Task statement: Scan the entries below for the word "justify" and copy every line where it turns up.
╔══
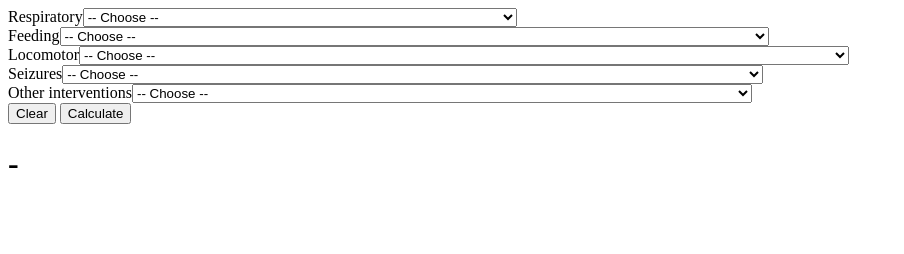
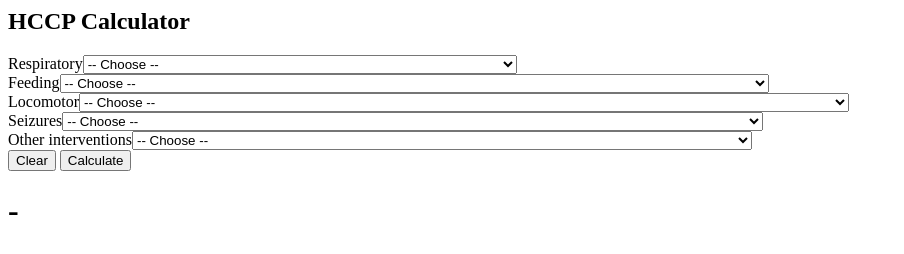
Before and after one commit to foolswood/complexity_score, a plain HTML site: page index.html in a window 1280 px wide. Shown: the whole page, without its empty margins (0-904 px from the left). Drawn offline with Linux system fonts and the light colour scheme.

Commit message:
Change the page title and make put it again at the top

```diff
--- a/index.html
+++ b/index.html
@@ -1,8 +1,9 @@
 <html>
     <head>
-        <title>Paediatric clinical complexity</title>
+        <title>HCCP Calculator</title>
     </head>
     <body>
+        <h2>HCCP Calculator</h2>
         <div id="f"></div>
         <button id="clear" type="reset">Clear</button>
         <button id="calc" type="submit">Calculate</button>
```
╚══
╔══
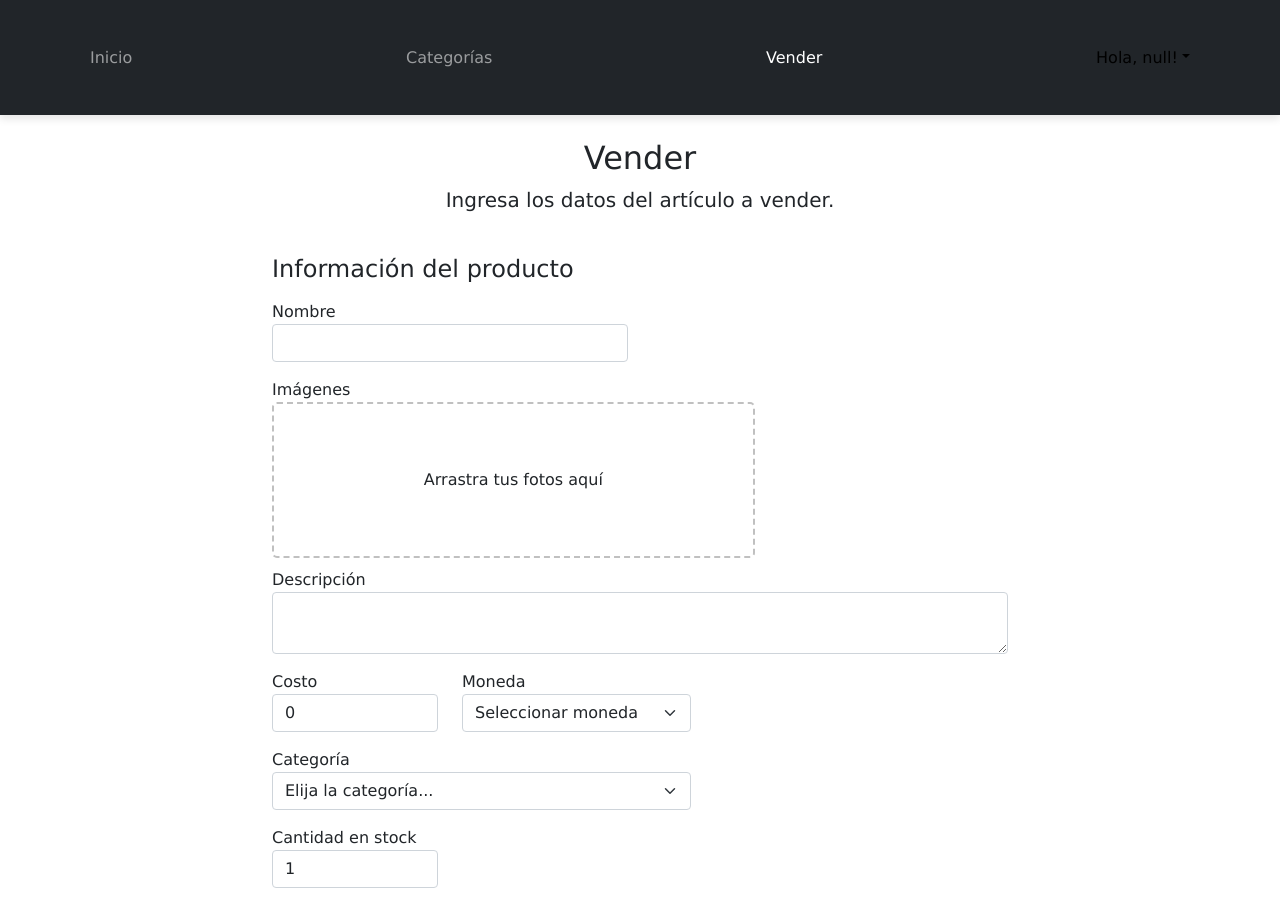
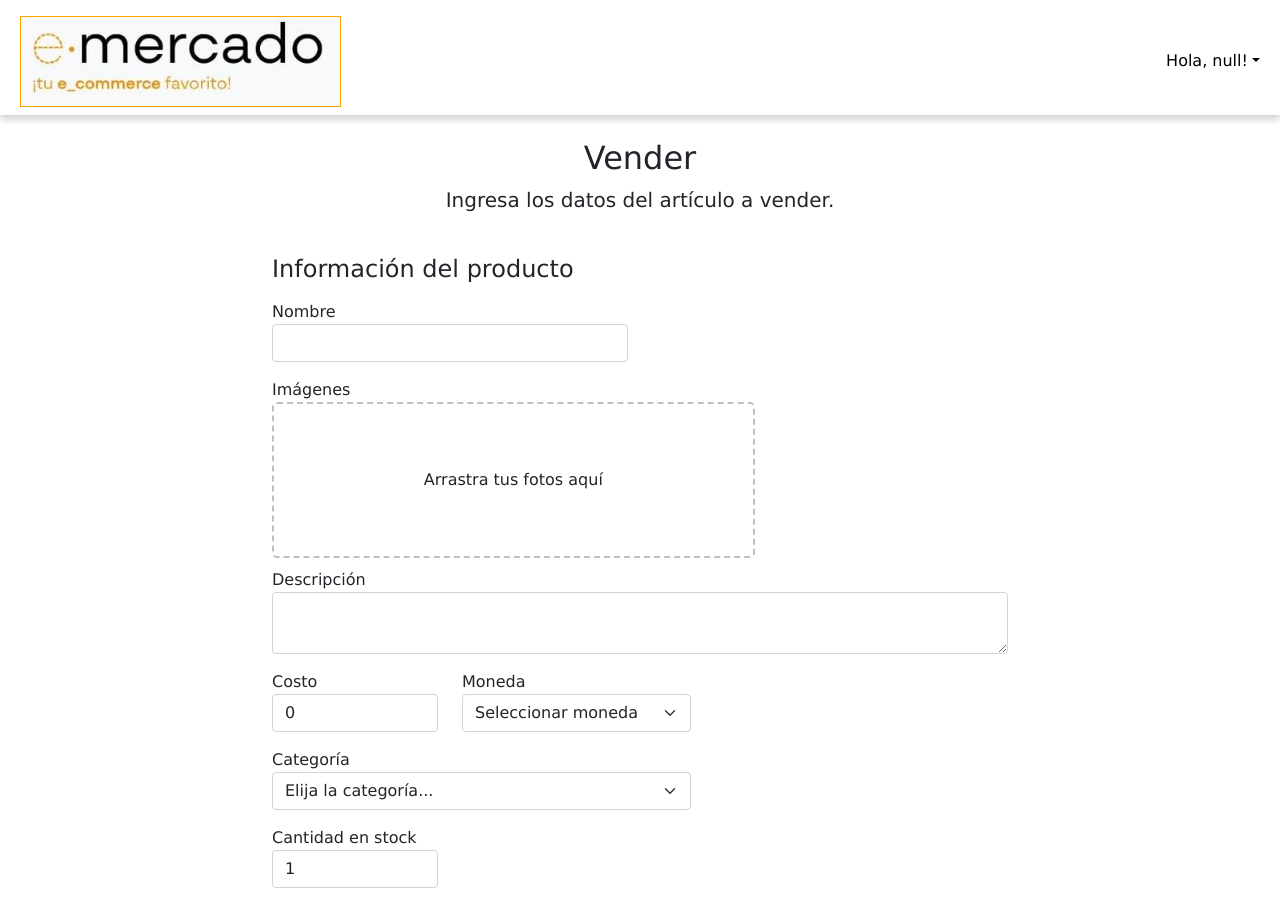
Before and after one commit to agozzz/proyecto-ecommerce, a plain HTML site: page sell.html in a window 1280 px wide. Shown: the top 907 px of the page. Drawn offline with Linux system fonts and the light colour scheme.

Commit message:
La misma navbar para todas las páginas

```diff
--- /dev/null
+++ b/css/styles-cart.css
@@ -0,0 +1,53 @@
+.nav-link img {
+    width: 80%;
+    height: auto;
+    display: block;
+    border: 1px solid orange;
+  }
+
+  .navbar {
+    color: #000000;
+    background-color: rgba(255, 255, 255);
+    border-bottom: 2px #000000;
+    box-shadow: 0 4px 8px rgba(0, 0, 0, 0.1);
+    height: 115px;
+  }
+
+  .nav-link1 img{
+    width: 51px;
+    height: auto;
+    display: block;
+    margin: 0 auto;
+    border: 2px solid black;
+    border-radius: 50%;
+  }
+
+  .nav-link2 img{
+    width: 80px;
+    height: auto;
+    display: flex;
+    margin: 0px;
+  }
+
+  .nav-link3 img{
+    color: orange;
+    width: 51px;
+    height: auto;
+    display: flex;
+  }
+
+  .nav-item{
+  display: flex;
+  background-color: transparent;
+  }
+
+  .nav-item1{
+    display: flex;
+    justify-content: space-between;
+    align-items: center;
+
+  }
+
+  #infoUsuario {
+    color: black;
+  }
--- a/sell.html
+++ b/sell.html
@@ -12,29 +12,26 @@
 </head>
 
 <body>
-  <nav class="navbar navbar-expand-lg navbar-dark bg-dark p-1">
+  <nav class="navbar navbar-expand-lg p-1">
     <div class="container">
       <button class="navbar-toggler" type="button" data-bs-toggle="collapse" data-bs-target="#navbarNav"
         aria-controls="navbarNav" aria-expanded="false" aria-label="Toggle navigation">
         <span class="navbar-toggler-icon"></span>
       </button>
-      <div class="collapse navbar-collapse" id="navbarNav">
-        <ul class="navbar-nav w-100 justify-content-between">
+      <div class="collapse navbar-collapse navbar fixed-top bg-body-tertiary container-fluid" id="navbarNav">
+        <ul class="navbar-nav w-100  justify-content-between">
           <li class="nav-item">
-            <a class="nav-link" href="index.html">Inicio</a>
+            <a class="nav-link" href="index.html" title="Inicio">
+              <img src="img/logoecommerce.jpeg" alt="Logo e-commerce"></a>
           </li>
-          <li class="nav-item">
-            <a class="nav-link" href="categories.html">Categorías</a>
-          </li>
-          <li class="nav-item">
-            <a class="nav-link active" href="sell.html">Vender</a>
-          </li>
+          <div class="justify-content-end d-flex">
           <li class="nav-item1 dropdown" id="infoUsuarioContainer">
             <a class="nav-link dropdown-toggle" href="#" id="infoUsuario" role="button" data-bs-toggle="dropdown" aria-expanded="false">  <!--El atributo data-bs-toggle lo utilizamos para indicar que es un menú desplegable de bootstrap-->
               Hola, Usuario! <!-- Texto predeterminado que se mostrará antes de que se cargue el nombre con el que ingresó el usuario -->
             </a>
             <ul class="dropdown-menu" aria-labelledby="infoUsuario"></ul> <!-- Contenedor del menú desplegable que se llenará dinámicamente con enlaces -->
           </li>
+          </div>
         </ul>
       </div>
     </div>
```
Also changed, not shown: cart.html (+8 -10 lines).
╚══
Task response:
+    justify-content: space-between;
-        <ul class="navbar-nav w-100 justify-content-between">
+        <ul class="navbar-nav w-100  justify-content-between">
+          <div class="justify-content-end d-flex">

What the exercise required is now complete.